The Books House: A three-storey home designed by Luigi Rosselli Architects for a calligrapher and his wife
Located in Sydney, Australia, this private residence entitled The Books House was designed by Luigi Rosselli Architects for a calligrapher and his wife. The three-storey home takes cues from the concept of "stacked books" proposed by the owner and features shifted concrete slabs.
“Weathered rock stratums have been replaced by off-form concrete slabs with soft edges, scissoring above a monolithic sandstone storey for the house,” explained the architects.
The concrete structure of each floor is oriented differently to suit the views, and to maximize the distances from the neighbors on each side.
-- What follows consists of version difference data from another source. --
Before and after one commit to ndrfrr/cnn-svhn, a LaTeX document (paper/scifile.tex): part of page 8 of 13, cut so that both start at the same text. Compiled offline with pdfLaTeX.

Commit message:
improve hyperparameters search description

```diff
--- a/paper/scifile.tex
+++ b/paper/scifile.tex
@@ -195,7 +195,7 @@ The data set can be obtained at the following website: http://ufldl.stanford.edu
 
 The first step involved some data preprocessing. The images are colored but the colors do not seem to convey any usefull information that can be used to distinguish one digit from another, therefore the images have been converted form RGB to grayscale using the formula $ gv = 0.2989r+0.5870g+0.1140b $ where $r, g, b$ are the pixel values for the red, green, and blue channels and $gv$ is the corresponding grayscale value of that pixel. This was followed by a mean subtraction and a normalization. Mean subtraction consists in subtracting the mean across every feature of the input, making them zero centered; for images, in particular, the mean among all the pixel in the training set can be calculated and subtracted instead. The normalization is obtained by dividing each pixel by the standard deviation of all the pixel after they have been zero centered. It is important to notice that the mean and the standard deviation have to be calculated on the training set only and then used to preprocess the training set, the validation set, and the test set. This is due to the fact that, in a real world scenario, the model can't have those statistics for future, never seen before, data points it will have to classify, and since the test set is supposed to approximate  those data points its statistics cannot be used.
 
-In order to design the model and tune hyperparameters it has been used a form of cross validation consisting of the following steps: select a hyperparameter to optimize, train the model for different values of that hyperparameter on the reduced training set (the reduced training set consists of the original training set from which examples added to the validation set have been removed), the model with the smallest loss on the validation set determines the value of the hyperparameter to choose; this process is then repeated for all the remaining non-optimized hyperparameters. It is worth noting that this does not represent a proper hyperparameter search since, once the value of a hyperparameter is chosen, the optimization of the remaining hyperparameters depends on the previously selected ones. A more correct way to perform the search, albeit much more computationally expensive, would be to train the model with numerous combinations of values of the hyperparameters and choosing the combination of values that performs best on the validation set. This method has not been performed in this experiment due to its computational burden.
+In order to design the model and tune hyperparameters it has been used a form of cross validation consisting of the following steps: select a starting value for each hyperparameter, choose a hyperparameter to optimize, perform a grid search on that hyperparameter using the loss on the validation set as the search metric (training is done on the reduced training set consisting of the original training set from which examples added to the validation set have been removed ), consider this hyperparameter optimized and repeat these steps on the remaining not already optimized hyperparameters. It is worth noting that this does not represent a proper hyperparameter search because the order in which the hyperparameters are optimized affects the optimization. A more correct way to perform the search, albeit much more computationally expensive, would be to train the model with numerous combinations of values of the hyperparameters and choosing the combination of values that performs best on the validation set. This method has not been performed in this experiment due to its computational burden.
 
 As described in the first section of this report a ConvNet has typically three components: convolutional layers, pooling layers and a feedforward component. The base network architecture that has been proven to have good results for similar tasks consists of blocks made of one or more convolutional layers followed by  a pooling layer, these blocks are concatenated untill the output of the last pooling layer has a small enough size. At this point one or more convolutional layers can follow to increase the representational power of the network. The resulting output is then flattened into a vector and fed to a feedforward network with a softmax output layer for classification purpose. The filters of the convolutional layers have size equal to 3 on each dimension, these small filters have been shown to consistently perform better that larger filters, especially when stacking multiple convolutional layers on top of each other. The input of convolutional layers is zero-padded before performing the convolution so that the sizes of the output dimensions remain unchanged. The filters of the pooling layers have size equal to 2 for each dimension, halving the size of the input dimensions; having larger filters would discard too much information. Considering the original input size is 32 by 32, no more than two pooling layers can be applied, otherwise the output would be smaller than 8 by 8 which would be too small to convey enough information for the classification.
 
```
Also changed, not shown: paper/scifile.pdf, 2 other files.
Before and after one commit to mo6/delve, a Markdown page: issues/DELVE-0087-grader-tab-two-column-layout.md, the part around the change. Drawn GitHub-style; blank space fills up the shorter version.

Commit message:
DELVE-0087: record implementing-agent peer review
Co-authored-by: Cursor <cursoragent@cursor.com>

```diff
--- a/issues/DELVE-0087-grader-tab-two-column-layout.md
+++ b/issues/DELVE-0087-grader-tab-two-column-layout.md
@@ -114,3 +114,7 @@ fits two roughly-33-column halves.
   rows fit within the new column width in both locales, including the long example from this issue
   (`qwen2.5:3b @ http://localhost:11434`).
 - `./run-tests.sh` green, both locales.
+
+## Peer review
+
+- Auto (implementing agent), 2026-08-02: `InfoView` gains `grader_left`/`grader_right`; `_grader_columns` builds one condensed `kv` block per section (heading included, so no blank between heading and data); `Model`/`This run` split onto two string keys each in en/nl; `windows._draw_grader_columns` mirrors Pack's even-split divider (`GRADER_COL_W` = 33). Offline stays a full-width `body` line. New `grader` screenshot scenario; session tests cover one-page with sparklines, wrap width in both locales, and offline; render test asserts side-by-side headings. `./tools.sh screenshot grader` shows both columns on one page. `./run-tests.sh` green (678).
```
“An elliptical concrete stair forms the pivot point of each floor of the house, anchoring them to the steep escarpment; the stair also wraps around a lift core that descends, mineshaft-like to link the rest of the house to the garage level,” said the architects.
The sandstone rock is integral to the house, as it provides an ancient geological scenography from the basement to the uppermost levels of the home. The living room and the study have views of the rock face with its gently curving set of steps, expertly carved from the stone that climb to an old Frangipani tree. They also look out over a small swimming pool and a cave excavated into the cliff side.
Usually, the living spaces are located on the lower ground floors, but The Books House contradicts expectations. The bedroom and other private areas are located on the first floor while the public spaces are situated on the upper floor. A brass staircase provides access to the roof and acts as a subtle divider between the dining and living room.
“This home was designed following a reading of The Importance of Living by Lin Yutang, which is a must read in order to gain a greater understanding of the dwelling culture in China, this explains the Dragon path that meanders to the front door and is not just necessary to make climbing the steep hill less laborious but also to soften the approach to the house and abandon the straight geometry of the road,” said the architects.
Luigi Rosselli and Kristina Sahlestrom have learned much from the Chinese building culture over the course of this project’s development.
“The Books house is an embodiment and crystallisation of this ancient culture in stone and concrete,” the architects concluded.
Photography by: Edward Birch, Justin Alexander & Prue Roscoe